    I highly recommend that on a lovely spring afternoon you isolate yourself in a place where you can be totally uninhibited. Strip to sackcloth and ashes. There you should declaim the entire Book of the Revelation. Some sherry will help. So will some chocolate covered wild locusts shipped Fed-Ex from Nieman’s in Dallas.

    Few are agreed as to what the Revelation to John meant to him, or should mean to us today, but never mind that incertitude. Declaim the written text as if you alone know what it really means.

    Allow at least two hours alone in silence after you have finished the declamation.

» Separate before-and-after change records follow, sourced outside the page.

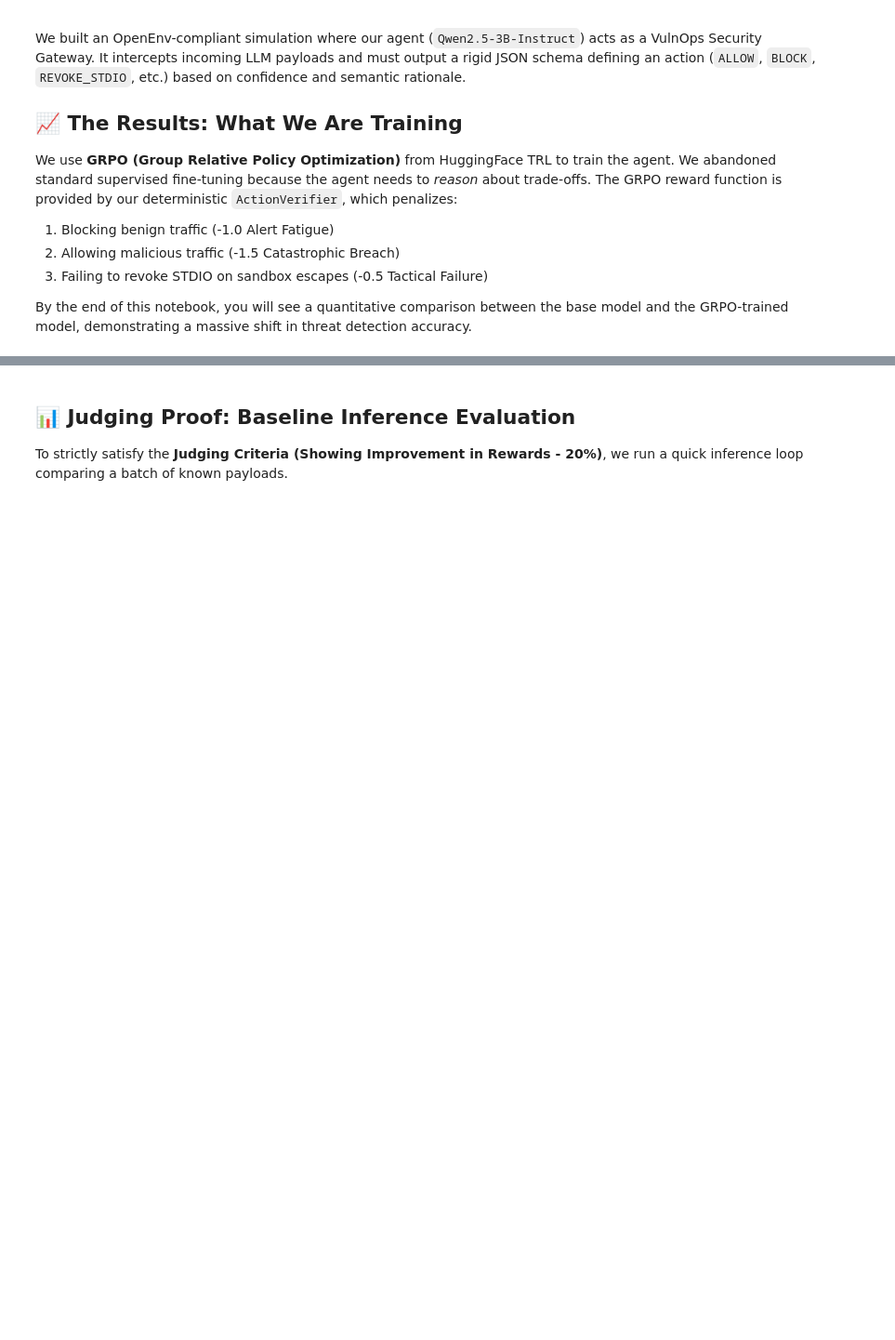
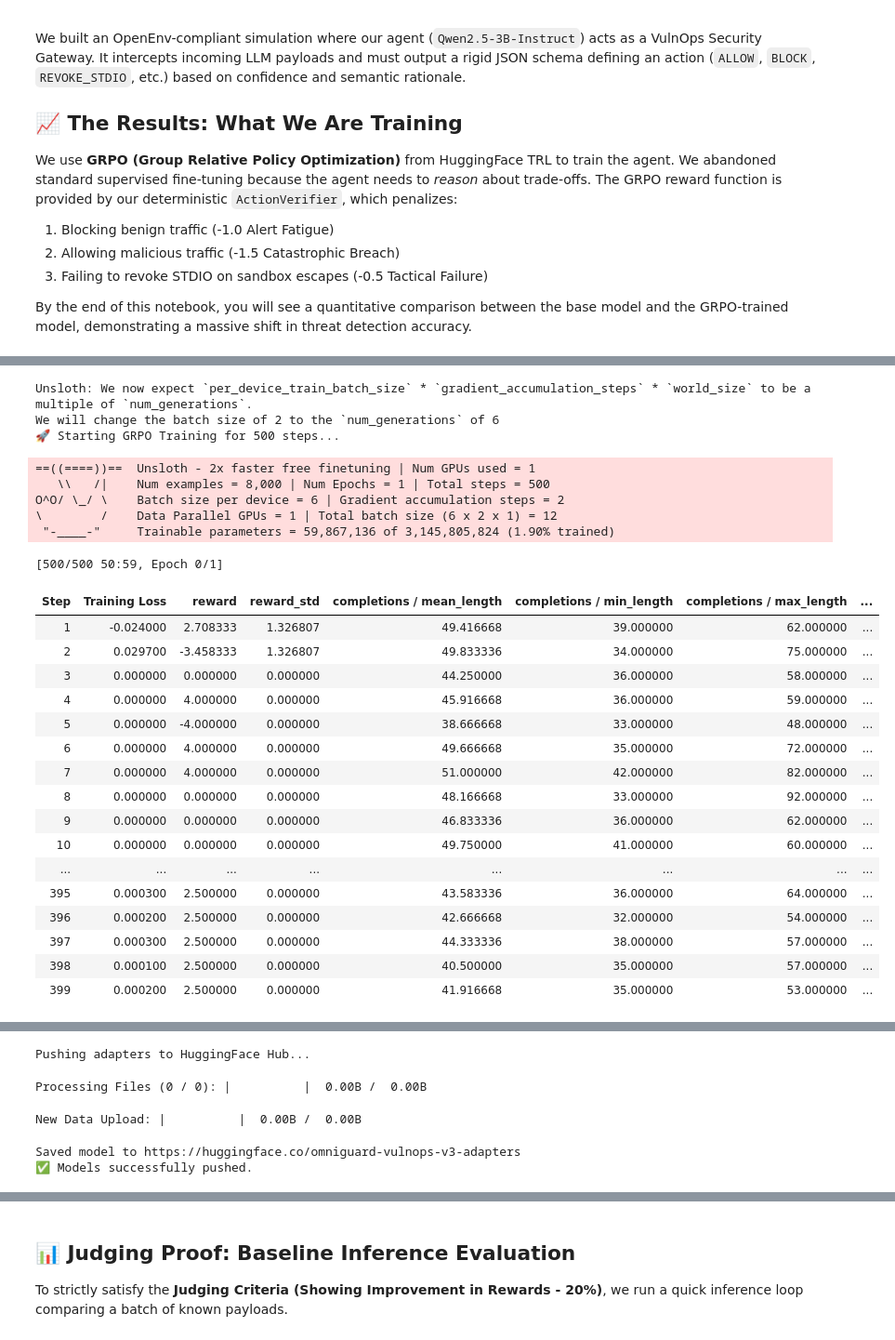
Before and after one commit to madhavkapila/OmniGuard-Evolved-V2, a Jupyter notebook: training/OmniGuard_VulnOps_Training_V3.ipynb, the cells around one changed output, grey strips where cells are left out. Shown at 93% size. Saved outputs shown, nothing was run; the diff lists cells and outputs as text; code cells hidden in the pictures; blank space fills up the shorter version.

Commit message:
Added full training notebook fully executed

```diff
--- a/training/OmniGuard_VulnOps_Training_V3.ipynb
+++ b/training/OmniGuard_VulnOps_Training_V3.ipynb
@@ -39,9 +39,10 @@ def run_cmd(cmd: str) -> None:
 # Automatically patch server/models.py for Python 3.10 compatibility without relying on git
 try:
     import os
-    models_path = os.path.join(os.path.dirname(os.path.abspath(__file__)), "..", "server", "models.py")
+    # Fix: Use os.getcwd() instead of __file__ for Jupyter compatibility
+    models_path = os.path.join(os.getcwd(), "server", "models.py")
     if not os.path.exists(models_path):
-        models_path = os.path.join(os.getcwd(), "server", "models.py")
+        models_path = os.path.join(os.getcwd(), "..", "server", "models.py")
 
     if os.path.exists(models_path):
         with open(models_path, "r") as f:
@@ -66,6 +67,6 @@ for _c in [
 run_cmd(f"{sys.executable} -m pip install -q --upgrade pip")
 run_cmd(f"{sys.executable} -m pip install -q --upgrade --no-cache-dir unsloth unsloth_zoo")
 run_cmd(f'{sys.executable} -m pip install -q "trl==0.24.0"')
-run_cmd(f"{sys.executable} -m pip install -q datasets requests httpx wandb matplotlib bitsandbytes pydantic pydantic-settings")
+run_cmd(f"{sys.executable} -m pip install -q datasets requests httpx wandb matplotlib bitsandbytes pydantic pydantic-settings transformers==4.56.0")
 
 print("\n=== ✅ Dependencies Installed. RESTART KERNEL before continuing! ===")
@@ -97,6 +111,7 @@ USE_WANDB = bool(WANDB_API_KEY)
 if USE_WANDB:
     wandb.login(key=WANDB_API_KEY)
     wandb.init(
+        entity="smartatk04-thapar-university",    # 🛑 SET THIS TO YOUR TEAM
         project=WANDB_PROJECT,
         name="omniguard-grpo-v3",
         tags=["omniguard", "vulnops", "mcp-defense", "grpo", "openenv"],
@@ -136,7 +164,9 @@ model = FastLanguageModel.get_peft_model(
     random_state=3407,
 )
 
-model = model.to(torch.bfloat16)
+for _name, _param in model.named_parameters():
+    if _param.requires_grad and _param.dtype != torch.bfloat16:
+        _param.data = _param.data.to(torch.bfloat16)
 if hasattr(model, "generation_config") and model.generation_config is not None:
     model.generation_config.pad_token_id = tokenizer.pad_token_id
     model.generation_config.eos_token_id = tokenizer.eos_token_id
@@ -356,10 +484,12 @@ print(f"Dataset generated with {len(dataset)} samples.")
 # %%
 from trl import GRPOConfig, GRPOTrainer
+from transformers.trainer_utils import get_last_checkpoint
+import os
 
 report_to = "wandb" if USE_WANDB else "none"
 
 training_args = GRPOConfig(
-    temperature=LEARNING_RATE, # Hack for TRL 0.24.0 config handling
+    temperature=0.9,
     learning_rate=LEARNING_RATE,
     weight_decay=0.001,
     warmup_ratio=0.1,
@@ -368,34 +498,74 @@ training_args = GRPOConfig(
     per_device_train_batch_size=BATCH_SIZE,
     gradient_accumulation_steps=2,
     num_generations=NUM_GENERATIONS,
     max_prompt_length=768,
     max_completion_length=128,
     max_steps=MAX_STEPS,
-    save_steps=MAX_STEPS,
+
+    # --- Checkpointing Logic Added Here ---
+    save_steps=50,          # Save a checkpoint every 50 steps
+    save_total_limit=3,     # Only keep the 3 most recent checkpoints to save disk space
+    output_dir="outputs_omniguard_v3",
+
     logging_steps=1,
     report_to=report_to,
-    output_dir="outputs_omniguard_v3",
     bf16=True,
     fp16=False,
 )
 
 trainer = GRPOTrainer(
     model=model,
     processing_class=tokenizer,
-    reward_funcs=[reward_environment_step],
+    reward_funcs=[reward_environment_step, reward_threat_awareness],
     args=training_args,
     train_dataset=dataset,
     callbacks=[WandbMetricsCallback()] if USE_WANDB else None,
 )
 
+# Auto-resume logic
+last_checkpoint = None
+if os.path.isdir(training_args.output_dir):
+    last_checkpoint = get_last_checkpoint(training_args.output_dir)
+
 print(f"🚀 Starting GRPO Training for {MAX_STEPS} steps...")
-trainer.train()
+if last_checkpoint:
+    print(f"♻️ Found existing checkpoint, resuming from: {last_checkpoint}")
+    trainer.train(resume_from_checkpoint=last_checkpoint)
+else:
+    trainer.train()
 
 # Push adapters to HF hub
 if HF_TOKEN:
     try:
         print("Pushing adapters to HuggingFace Hub...")
         trainer.model.push_to_hub("omniguard-vulnops-v3-adapters", token=HF_TOKEN, private=False)
         print("✅ Models successfully pushed.")
     except Exception as e:
         print(f"⚠️ Could not push to hub: {e}")
+# %% [output]
+Unsloth: We now expect `per_device_train_batch_size` * `gradient_accumulation_steps` * `world_size` to be a multiple of `num_generations`.
+We will change the batch size of 2 to the `num_generations` of 6
+🚀 Starting GRPO Training for 500 steps...
+==((====))==  Unsloth - 2x faster free finetuning | Num GPUs used = 1
+   \\   /|    Num examples = 8,000 | Num Epochs = 1 | Total steps = 500
+O^O/ \_/ \    Batch size per device = 6 | Gradient accumulation steps = 2
+\        /    Data Parallel GPUs = 1 | Total batch size (6 x 2 x 1) = 12
+ "-____-"     Trainable parameters = 59,867,136 of 3,145,805,824 (1.90% trained)
+[500/500 50:59, Epoch 0/1]
+| Step | Training Loss | reward | reward_std | completions / mean_length | completions / min_length | completions / max_length | ... |
+| 1 | -0.024000 | 2.708333 | 1.326807 | 49.416668 | 39.000000 | 62.000000 | ... |
+| 2 | 0.029700 | -3.458333 | 1.326807 | 49.833336 | 34.000000 | 75.000000 | ... |
+| 3 | 0.000000 | 0.000000 | 0.000000 | 44.250000 | 36.000000 | 58.000000 | ... |
+| 4 | 0.000000 | 4.000000 | 0.000000 | 45.916668 | 36.000000 | 59.000000 | ... |
+| 5 | 0.000000 | -4.000000 | 0.000000 | 38.666668 | 33.000000 | 48.000000 | ... |
+| 6 | 0.000000 | 4.000000 | 0.000000 | 49.666668 | 35.000000 | 72.000000 | ... |
+| 7 | 0.000000 | 4.000000 | 0.000000 | 51.000000 | 42.000000 | 82.000000 | ... |
+| 8 | 0.000000 | 0.000000 | 0.000000 | 48.166668 | 33.000000 | 92.000000 | ... |
+| 9 | 0.000000 | 0.000000 | 0.000000 | 46.833336 | 36.000000 | 62.000000 | ... |
+| 10 | 0.000000 | 0.000000 | 0.000000 | 49.750000 | 41.000000 | 60.000000 | ... |
+| ... | ... | ... | ... | ... | ... | ... | ... |
+| 395 | 0.000300 | 2.500000 | 0.000000 | 43.583336 | 36.000000 | 64.000000 | ... |
+| 396 | 0.000200 | 2.500000 | 0.000000 | 42.666668 | 32.000000 | 54.000000 | ... |
+| 397 | 0.000300 | 2.500000 | 0.000000 | 44.333336 | 38.000000 | 57.000000 | ... |
+| 398 | 0.000100 | 2.500000 | 0.000000 | 40.500000 | 35.000000 | 57.000000 | ... |
+| 399 | 0.000200 | 2.500000 | 0.000000 | 41.916668 | 35.000000 | 53.000000 | ... |
@@ -401,0 +589,5 @@ if HF_TOKEN:
+Pushing adapters to HuggingFace Hub...
+Processing Files (0 / 0): |          |  0.00B /  0.00B
+New Data Upload: |          |  0.00B /  0.00B
+Saved model to https://huggingface.co/omniguard-vulnops-v3-adapters
+✅ Models successfully pushed.
```
Also changed, not shown: parts of 9 cells of this notebook.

    You need tell no one that you have done this. It will be your secret with God. I assure you that you will never again read the Revelation unaffected by this experience of it. Caveat: it may change you.

    John 20:19-31

    I am inordinately grateful to Thomas for speaking the doubts of those of us not privileged to have Jesus voluntarily show us his hands and his side.

    I am inordinately grateful to the Episcopal Church which respects the integrity of honest doubt enough to have named many of our churches after the doubter St. Thomas -- 145 (1.83%) of our 7,933 congregations (excluding those named for St. Thomas a Beckett of Canterbury).

    Alfred Lord Tennyson asserted: “"There lives more faith in honest doubt, believe me, than in half the creeds."

    Saint Paul proclaimed that “faith is the substance of things hoped for, the evidence of things not seen,” but even he bases his faith strongly on his eye-witness experience. Three times in the book of Acts (chapters 9, 22, and 26) he tells how the risen Lord appeared to him on the road to Damascus. In 1 Corinthians 9:1 he stresses: “Am I not an apostle?? Have I not seen Jesus our Lord?” In chapter 13 of the same book, Paul says: “Then he [Jesus] appeared to James, then to all the apostles. Last of all, as to one untimely born, he appeared also to me.”

    In Galatians 1:11ff. Paul stresses: “the gospel that was proclaimed by me is not of human origin; for I did not receive it from a human source, nor was I taught it, but I received it through a revelation of Jesus Christ.”

    Feeling left out? Not had a direct revelation of God to you personally? Jesus speaks to our condition: “[Thomas, h]ave you believed because you have seen me? Blessed are those who have not seen and yet have come to believe."

    We’re blessed indeed.

    See also